Provided records –
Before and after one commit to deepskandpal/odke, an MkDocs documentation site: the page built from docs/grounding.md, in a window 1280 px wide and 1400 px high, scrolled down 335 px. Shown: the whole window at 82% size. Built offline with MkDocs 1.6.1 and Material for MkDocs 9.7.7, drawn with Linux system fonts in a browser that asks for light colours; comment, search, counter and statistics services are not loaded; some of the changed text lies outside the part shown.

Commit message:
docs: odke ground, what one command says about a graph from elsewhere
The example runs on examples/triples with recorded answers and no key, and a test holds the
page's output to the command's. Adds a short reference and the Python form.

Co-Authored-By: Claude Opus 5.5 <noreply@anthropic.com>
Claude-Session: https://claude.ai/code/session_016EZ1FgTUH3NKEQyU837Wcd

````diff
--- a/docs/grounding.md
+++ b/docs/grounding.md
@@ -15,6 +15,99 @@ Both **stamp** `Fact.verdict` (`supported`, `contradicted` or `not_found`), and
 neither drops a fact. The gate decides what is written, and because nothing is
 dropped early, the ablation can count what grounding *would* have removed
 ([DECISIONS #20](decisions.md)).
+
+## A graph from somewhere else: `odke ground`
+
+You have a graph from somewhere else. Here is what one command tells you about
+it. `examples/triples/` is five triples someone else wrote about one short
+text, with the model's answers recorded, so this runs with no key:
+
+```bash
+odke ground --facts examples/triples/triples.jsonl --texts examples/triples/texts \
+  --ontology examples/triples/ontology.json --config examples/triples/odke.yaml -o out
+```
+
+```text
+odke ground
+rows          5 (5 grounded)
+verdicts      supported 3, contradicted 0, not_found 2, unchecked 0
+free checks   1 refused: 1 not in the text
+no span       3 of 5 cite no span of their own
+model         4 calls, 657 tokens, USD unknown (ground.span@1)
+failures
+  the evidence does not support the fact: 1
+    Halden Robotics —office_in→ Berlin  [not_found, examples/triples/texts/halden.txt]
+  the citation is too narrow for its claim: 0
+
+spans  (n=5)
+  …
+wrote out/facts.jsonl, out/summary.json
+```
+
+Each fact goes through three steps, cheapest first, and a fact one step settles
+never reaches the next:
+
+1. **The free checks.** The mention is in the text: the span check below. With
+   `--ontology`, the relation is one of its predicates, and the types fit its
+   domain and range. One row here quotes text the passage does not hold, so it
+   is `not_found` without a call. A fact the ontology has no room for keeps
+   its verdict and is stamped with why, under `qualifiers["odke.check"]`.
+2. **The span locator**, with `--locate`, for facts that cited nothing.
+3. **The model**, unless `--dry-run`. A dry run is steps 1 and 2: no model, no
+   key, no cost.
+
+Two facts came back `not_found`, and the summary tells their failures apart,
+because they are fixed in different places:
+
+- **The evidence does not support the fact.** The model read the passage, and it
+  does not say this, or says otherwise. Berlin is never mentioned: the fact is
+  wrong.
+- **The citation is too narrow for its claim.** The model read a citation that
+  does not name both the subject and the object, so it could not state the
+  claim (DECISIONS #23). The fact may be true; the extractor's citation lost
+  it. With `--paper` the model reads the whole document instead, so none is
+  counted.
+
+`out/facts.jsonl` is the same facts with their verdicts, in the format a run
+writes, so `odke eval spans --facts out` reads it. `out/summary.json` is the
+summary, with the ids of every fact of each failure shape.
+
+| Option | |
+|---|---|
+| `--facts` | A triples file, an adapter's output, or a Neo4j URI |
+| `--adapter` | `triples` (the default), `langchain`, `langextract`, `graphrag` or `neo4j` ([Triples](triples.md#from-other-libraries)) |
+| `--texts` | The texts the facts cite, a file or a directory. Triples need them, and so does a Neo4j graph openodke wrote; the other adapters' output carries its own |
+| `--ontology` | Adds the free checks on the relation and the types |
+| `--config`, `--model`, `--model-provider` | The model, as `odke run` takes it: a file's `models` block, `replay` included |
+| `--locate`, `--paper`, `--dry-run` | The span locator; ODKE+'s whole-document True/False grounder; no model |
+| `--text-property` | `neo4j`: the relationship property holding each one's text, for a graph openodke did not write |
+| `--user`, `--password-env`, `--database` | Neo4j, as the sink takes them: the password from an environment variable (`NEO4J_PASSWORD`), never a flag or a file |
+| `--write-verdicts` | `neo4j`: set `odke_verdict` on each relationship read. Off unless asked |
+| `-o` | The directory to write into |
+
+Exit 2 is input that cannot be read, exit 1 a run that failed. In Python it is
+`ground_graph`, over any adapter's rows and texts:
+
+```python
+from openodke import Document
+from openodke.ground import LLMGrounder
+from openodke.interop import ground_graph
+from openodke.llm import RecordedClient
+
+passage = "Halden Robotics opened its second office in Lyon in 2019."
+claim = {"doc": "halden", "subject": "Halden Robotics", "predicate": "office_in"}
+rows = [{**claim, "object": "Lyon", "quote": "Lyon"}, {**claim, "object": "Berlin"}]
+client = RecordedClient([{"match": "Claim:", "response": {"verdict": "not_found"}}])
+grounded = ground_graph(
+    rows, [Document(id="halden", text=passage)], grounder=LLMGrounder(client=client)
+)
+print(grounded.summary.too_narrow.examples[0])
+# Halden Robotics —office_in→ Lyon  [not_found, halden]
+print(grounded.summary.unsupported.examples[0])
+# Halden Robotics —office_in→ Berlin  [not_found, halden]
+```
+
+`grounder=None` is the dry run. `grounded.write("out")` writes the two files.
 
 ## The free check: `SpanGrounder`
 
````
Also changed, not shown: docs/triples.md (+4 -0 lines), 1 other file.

Activity – The answer should be the full listing, repeated without any change.

Response to this exercise –
Before and after one commit to deepskandpal/odke, an MkDocs documentation site: the page built from docs/grounding.md, in a window 1280 px wide and 1400 px high, scrolled down 335 px. Shown: the whole window at 82% size. Built offline with MkDocs 1.6.1 and Material for MkDocs 9.7.7, drawn with Linux system fonts in a browser that asks for light colours; comment, search, counter and statistics services are not loaded; some of the changed text lies outside the part shown.

Commit message:
docs: odke ground, what one command says about a graph from elsewhere
The example runs on examples/triples with recorded answers and no key, and a test holds the
page's output to the command's. Adds a short reference and the Python form.

Co-Authored-By: Claude Opus 5.5 <noreply@anthropic.com>
Claude-Session: https://claude.ai/code/session_016EZ1FgTUH3NKEQyU837Wcd

````diff
--- a/docs/grounding.md
+++ b/docs/grounding.md
@@ -15,6 +15,99 @@ Both **stamp** `Fact.verdict` (`supported`, `contradicted` or `not_found`), and
 neither drops a fact. The gate decides what is written, and because nothing is
 dropped early, the ablation can count what grounding *would* have removed
 ([DECISIONS #20](decisions.md)).
+
+## A graph from somewhere else: `odke ground`
+
+You have a graph from somewhere else. Here is what one command tells you about
+it. `examples/triples/` is five triples someone else wrote about one short
+text, with the model's answers recorded, so this runs with no key:
+
+```bash
+odke ground --facts examples/triples/triples.jsonl --texts examples/triples/texts \
+  --ontology examples/triples/ontology.json --config examples/triples/odke.yaml -o out
+```
+
+```text
+odke ground
+rows          5 (5 grounded)
+verdicts      supported 3, contradicted 0, not_found 2, unchecked 0
+free checks   1 refused: 1 not in the text
+no span       3 of 5 cite no span of their own
+model         4 calls, 657 tokens, USD unknown (ground.span@1)
+failures
+  the evidence does not support the fact: 1
+    Halden Robotics —office_in→ Berlin  [not_found, examples/triples/texts/halden.txt]
+  the citation is too narrow for its claim: 0
+
+spans  (n=5)
+  …
+wrote out/facts.jsonl, out/summary.json
+```
+
+Each fact goes through three steps, cheapest first, and a fact one step settles
+never reaches the next:
+
+1. **The free checks.** The mention is in the text: the span check below. With
+   `--ontology`, the relation is one of its predicates, and the types fit its
+   domain and range. One row here quotes text the passage does not hold, so it
+   is `not_found` without a call. A fact the ontology has no room for keeps
+   its verdict and is stamped with why, under `qualifiers["odke.check"]`.
+2. **The span locator**, with `--locate`, for facts that cited nothing.
+3. **The model**, unless `--dry-run`. A dry run is steps 1 and 2: no model, no
+   key, no cost.
+
+Two facts came back `not_found`, and the summary tells their failures apart,
+because they are fixed in different places:
+
+- **The evidence does not support the fact.** The model read the passage, and it
+  does not say this, or says otherwise. Berlin is never mentioned: the fact is
+  wrong.
+- **The citation is too narrow for its claim.** The model read a citation that
+  does not name both the subject and the object, so it could not state the
+  claim (DECISIONS #23). The fact may be true; the extractor's citation lost
+  it. With `--paper` the model reads the whole document instead, so none is
+  counted.
+
+`out/facts.jsonl` is the same facts with their verdicts, in the format a run
+writes, so `odke eval spans --facts out` reads it. `out/summary.json` is the
+summary, with the ids of every fact of each failure shape.
+
+| Option | |
+|---|---|
+| `--facts` | A triples file, an adapter's output, or a Neo4j URI |
+| `--adapter` | `triples` (the default), `langchain`, `langextract`, `graphrag` or `neo4j` ([Triples](triples.md#from-other-libraries)) |
+| `--texts` | The texts the facts cite, a file or a directory. Triples need them, and so does a Neo4j graph openodke wrote; the other adapters' output carries its own |
+| `--ontology` | Adds the free checks on the relation and the types |
+| `--config`, `--model`, `--model-provider` | The model, as `odke run` takes it: a file's `models` block, `replay` included |
+| `--locate`, `--paper`, `--dry-run` | The span locator; ODKE+'s whole-document True/False grounder; no model |
+| `--text-property` | `neo4j`: the relationship property holding each one's text, for a graph openodke did not write |
+| `--user`, `--password-env`, `--database` | Neo4j, as the sink takes them: the password from an environment variable (`NEO4J_PASSWORD`), never a flag or a file |
+| `--write-verdicts` | `neo4j`: set `odke_verdict` on each relationship read. Off unless asked |
+| `-o` | The directory to write into |
+
+Exit 2 is input that cannot be read, exit 1 a run that failed. In Python it is
+`ground_graph`, over any adapter's rows and texts:
+
+```python
+from openodke import Document
+from openodke.ground import LLMGrounder
+from openodke.interop import ground_graph
+from openodke.llm import RecordedClient
+
+passage = "Halden Robotics opened its second office in Lyon in 2019."
+claim = {"doc": "halden", "subject": "Halden Robotics", "predicate": "office_in"}
+rows = [{**claim, "object": "Lyon", "quote": "Lyon"}, {**claim, "object": "Berlin"}]
+client = RecordedClient([{"match": "Claim:", "response": {"verdict": "not_found"}}])
+grounded = ground_graph(
+    rows, [Document(id="halden", text=passage)], grounder=LLMGrounder(client=client)
+)
+print(grounded.summary.too_narrow.examples[0])
+# Halden Robotics —office_in→ Lyon  [not_found, halden]
+print(grounded.summary.unsupported.examples[0])
+# Halden Robotics —office_in→ Berlin  [not_found, halden]
+```
+
+`grounder=None` is the dry run. `grounded.write("out")` writes the two files.
 
 ## The free check: `SpanGrounder`
 
````
Also changed, not shown: docs/triples.md (+4 -0 lines), 1 other file.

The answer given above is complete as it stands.